**EXERCISE:** Work through the data below and give the number of lines holding the word "Pending", without any other text.

[Dataset entries]
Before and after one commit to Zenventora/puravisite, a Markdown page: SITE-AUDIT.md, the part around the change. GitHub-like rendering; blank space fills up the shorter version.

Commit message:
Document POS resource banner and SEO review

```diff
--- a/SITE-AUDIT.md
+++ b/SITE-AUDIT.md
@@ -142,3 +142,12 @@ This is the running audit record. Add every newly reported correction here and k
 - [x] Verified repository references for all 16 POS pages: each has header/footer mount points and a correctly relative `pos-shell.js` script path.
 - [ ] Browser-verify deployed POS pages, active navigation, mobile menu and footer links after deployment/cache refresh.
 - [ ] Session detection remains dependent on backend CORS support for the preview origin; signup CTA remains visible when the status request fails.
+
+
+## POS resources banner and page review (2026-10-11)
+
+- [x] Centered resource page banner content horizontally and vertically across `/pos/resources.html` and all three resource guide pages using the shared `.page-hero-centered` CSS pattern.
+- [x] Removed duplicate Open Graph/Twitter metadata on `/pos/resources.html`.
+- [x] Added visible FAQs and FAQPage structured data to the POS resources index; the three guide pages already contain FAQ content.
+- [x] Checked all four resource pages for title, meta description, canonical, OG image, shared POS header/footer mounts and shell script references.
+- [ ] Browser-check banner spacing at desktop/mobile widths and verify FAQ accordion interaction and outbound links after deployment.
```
--
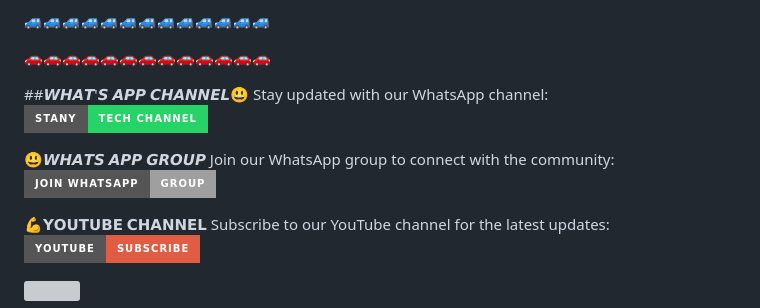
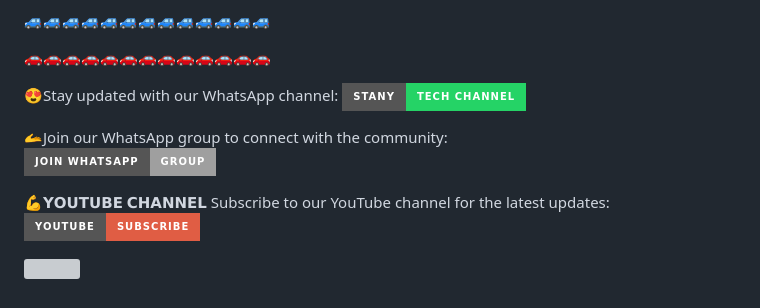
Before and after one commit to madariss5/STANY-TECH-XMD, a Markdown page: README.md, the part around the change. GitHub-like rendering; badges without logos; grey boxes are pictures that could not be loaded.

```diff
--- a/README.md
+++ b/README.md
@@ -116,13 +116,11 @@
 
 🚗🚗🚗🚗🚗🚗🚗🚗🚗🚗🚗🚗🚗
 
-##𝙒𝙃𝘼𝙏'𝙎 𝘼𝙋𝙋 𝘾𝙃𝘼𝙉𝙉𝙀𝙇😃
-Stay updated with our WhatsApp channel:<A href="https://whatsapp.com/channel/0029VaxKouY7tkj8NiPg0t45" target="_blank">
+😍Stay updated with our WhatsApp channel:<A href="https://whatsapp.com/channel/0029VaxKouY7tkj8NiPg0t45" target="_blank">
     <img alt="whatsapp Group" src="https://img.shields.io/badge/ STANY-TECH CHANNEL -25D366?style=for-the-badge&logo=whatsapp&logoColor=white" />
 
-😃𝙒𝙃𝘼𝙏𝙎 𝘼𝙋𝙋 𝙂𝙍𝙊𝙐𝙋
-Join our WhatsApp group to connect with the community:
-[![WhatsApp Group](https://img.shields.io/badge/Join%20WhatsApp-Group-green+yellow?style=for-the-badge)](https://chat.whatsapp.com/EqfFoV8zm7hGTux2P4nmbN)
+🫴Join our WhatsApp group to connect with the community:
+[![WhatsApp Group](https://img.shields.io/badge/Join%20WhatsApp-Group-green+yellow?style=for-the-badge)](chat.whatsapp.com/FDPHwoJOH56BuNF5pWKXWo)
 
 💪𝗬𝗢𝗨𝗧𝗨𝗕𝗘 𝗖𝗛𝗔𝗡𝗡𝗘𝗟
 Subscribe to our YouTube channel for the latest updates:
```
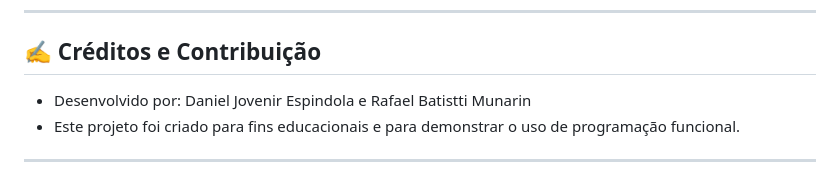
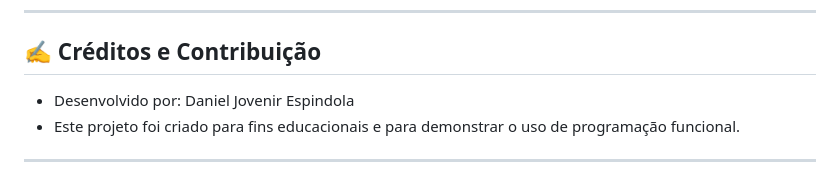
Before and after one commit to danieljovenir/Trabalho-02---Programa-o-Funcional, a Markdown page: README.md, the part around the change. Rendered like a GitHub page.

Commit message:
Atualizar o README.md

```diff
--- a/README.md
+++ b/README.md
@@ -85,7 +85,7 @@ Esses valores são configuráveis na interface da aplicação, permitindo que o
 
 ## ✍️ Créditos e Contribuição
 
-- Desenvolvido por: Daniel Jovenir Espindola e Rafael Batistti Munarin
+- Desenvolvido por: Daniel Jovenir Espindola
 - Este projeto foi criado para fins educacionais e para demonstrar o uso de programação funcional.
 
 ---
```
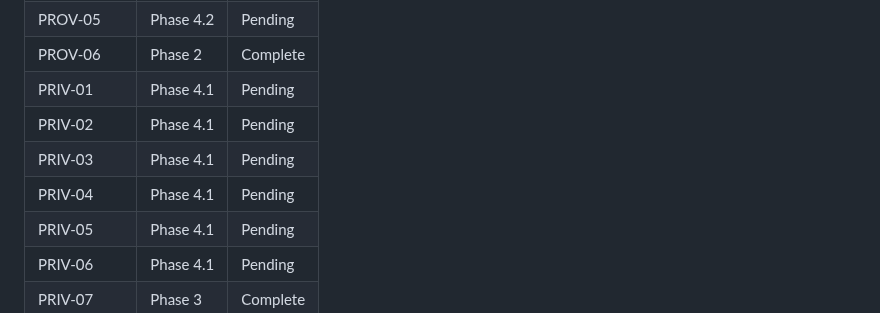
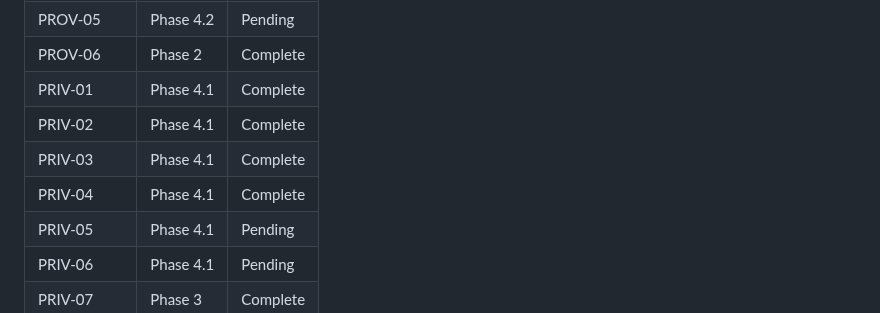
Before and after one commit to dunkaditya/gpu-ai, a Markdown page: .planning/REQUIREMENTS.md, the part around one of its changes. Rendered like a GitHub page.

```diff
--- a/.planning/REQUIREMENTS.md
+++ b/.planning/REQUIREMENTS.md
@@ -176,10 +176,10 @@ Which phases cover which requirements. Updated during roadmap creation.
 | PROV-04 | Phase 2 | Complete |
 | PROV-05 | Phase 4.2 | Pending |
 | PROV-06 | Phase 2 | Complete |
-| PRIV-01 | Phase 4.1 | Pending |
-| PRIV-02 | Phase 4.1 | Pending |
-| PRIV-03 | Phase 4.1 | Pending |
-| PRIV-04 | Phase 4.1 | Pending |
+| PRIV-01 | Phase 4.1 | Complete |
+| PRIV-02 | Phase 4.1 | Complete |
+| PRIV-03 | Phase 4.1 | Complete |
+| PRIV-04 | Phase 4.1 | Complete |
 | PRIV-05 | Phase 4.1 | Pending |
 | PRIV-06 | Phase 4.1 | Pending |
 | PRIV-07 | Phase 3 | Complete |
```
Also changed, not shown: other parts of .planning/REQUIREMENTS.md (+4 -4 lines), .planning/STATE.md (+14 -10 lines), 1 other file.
==
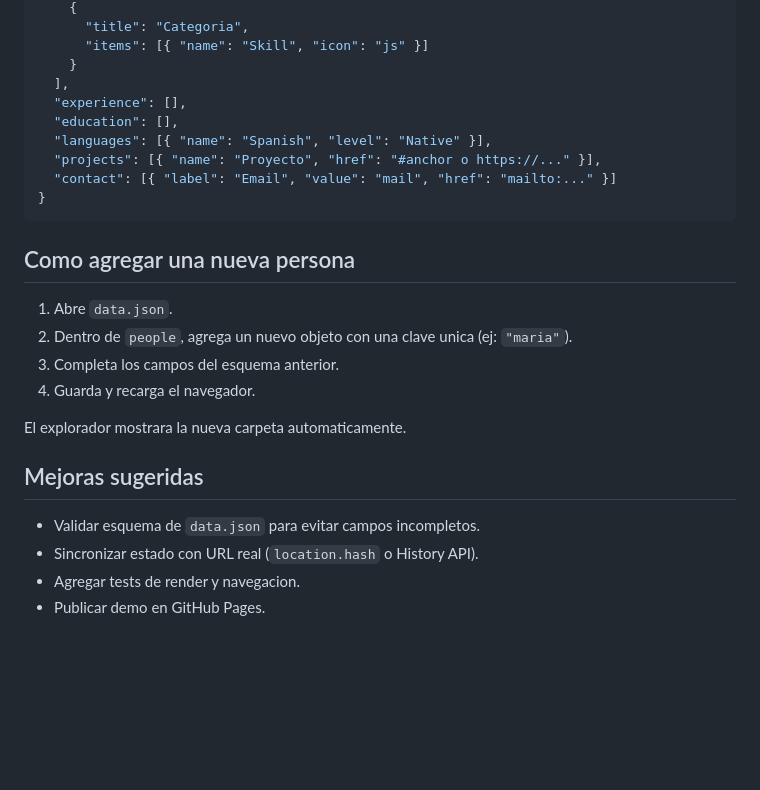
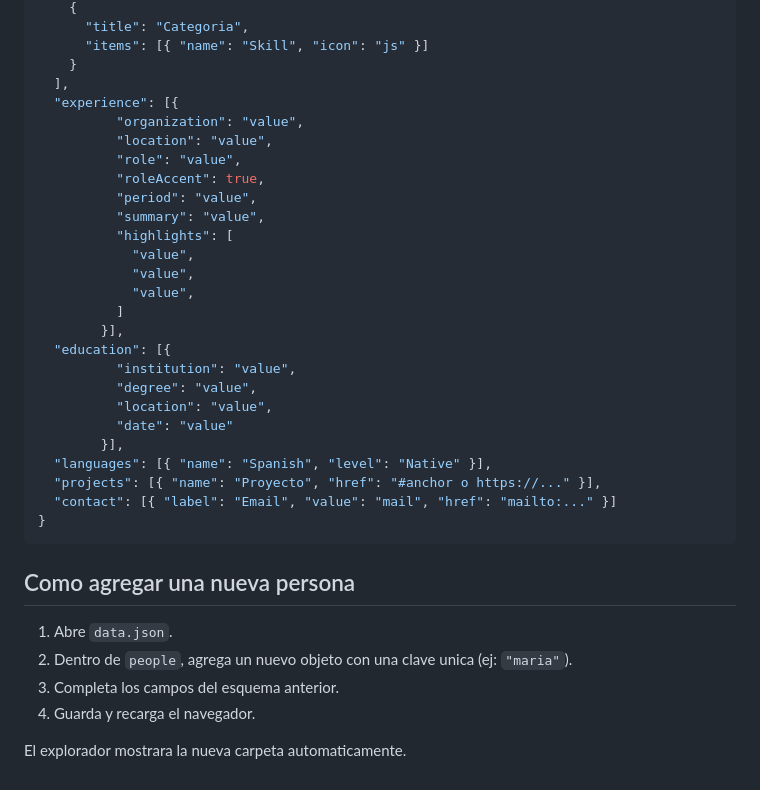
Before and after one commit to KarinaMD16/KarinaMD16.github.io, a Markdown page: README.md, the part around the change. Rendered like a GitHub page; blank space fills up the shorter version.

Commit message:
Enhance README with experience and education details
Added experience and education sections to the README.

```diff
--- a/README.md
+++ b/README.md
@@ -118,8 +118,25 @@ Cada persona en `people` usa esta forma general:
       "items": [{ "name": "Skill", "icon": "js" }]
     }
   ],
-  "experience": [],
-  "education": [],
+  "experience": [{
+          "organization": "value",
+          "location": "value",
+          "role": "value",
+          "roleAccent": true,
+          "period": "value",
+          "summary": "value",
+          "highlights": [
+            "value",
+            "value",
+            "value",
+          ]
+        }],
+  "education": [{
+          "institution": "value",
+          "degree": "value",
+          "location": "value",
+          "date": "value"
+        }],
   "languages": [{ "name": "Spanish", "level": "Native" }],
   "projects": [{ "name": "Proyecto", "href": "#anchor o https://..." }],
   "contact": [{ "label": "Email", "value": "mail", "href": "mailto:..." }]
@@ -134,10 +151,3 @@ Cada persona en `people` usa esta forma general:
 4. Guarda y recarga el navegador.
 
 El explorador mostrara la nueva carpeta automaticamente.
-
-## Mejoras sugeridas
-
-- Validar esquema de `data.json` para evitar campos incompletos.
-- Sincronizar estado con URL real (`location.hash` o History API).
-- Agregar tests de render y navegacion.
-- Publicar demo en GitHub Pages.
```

**SOLUTION FOR THIS PROBLEM:** 7